My acquaintance Wahida Kamarulzaman is a real Malay. She is sponsoring herself through her Masters by working at kindergartens and tuition centres. At times she stumbles and finds it difficult to manage, but she has never asked anyone for assistance. Wahida taught me that real Malays have pride.
My theatre guru Dato Faridah Merican is a real Malay. She has dedicated her life to the arts and enriches the lives of many of all races who wish to pursue their passion in the industry. She is a mother to all performing arts enthusiasts. Dato Faridah taught me that real Malays are givers, not receivers.Mia, Hazril, Makcik Salmah, Akmam, Wahida, Dato Faridah and a long list of others are the real Malays for me.

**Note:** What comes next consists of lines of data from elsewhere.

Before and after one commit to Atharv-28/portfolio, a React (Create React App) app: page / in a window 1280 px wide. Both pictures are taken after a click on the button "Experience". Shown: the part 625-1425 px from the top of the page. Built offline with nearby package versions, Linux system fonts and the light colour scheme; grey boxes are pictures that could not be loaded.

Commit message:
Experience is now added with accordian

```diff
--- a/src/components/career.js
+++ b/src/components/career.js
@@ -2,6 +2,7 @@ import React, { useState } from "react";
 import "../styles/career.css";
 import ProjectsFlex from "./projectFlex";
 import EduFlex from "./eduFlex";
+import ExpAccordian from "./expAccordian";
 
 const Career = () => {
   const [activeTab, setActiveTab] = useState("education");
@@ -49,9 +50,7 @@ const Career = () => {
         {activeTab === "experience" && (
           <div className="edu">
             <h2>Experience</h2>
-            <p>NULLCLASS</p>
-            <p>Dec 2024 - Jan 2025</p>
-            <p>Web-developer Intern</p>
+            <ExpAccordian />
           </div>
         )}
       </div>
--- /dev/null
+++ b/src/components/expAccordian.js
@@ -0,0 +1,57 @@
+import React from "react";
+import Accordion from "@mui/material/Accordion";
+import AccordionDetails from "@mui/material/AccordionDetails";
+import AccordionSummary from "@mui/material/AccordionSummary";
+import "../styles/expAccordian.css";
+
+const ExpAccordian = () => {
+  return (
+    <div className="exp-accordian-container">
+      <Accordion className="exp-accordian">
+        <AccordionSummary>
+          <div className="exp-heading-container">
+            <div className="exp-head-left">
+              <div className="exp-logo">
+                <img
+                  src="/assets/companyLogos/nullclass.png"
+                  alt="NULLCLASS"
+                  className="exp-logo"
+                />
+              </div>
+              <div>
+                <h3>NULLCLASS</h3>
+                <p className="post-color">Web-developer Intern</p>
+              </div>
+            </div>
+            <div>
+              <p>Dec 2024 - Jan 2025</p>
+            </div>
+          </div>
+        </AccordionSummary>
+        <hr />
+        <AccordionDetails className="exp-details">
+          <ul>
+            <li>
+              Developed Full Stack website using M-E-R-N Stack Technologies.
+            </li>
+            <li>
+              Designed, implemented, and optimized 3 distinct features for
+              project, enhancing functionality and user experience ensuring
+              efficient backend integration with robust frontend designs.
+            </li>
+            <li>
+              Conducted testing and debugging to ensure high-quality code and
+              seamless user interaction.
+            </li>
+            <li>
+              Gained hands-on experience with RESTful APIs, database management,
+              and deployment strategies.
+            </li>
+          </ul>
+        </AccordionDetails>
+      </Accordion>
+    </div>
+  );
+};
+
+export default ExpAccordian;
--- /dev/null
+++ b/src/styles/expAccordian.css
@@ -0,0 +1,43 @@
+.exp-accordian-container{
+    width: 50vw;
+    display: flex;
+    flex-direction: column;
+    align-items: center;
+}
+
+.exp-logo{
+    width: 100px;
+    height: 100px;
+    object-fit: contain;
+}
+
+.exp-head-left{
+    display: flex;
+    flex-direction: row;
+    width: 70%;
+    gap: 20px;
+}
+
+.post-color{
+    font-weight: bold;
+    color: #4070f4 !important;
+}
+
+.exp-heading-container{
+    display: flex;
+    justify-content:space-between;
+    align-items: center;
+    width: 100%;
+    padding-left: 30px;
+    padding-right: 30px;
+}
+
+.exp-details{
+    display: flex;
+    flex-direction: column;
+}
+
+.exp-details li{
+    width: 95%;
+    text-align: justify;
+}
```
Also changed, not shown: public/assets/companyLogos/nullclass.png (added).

These are the Malays I have in my life. Through them, I have learnt a lot about dignity, sensibility, dedication, generosity and pride. They are good human beings who have no second thoughts about making a stand against what they perceive to be wrong.
If you ask me, those people who are inciting hatred against the other races are not the real Malays. They are puppets. As puppets, they have neither backbones nor brains. They merely move in response to the tugs on the strings made by their puppeteers.
So I ask of you my dear ordinary Malaysians not to get yourselves entangled in this devious plan to tear us apart. They might call it a rally to uphold the dignity of the Malays but the truth is, none of the real Malays I know are going to be there.
My real Malay friends are intelligent enough to say no to a corrupt regime. They know better than to join a rally to pledge loyalty to leaders with dirt on their hands.The real Malays are not the ones clad in red. The real Malays are those who smile at us on the street. They are the ones who invite us over to their Raya open houses. They are the ones who send over their homemade karipaps. They are the ones who would hold the elevator door open at the sight of us. They are the ones who address us as pakcik, makcik, abang, kakak and adik even though we are strangers.The real Malays are those who will be enjoying a nice family day at home or hanging out with a bunch of friends in a warung, come September 16.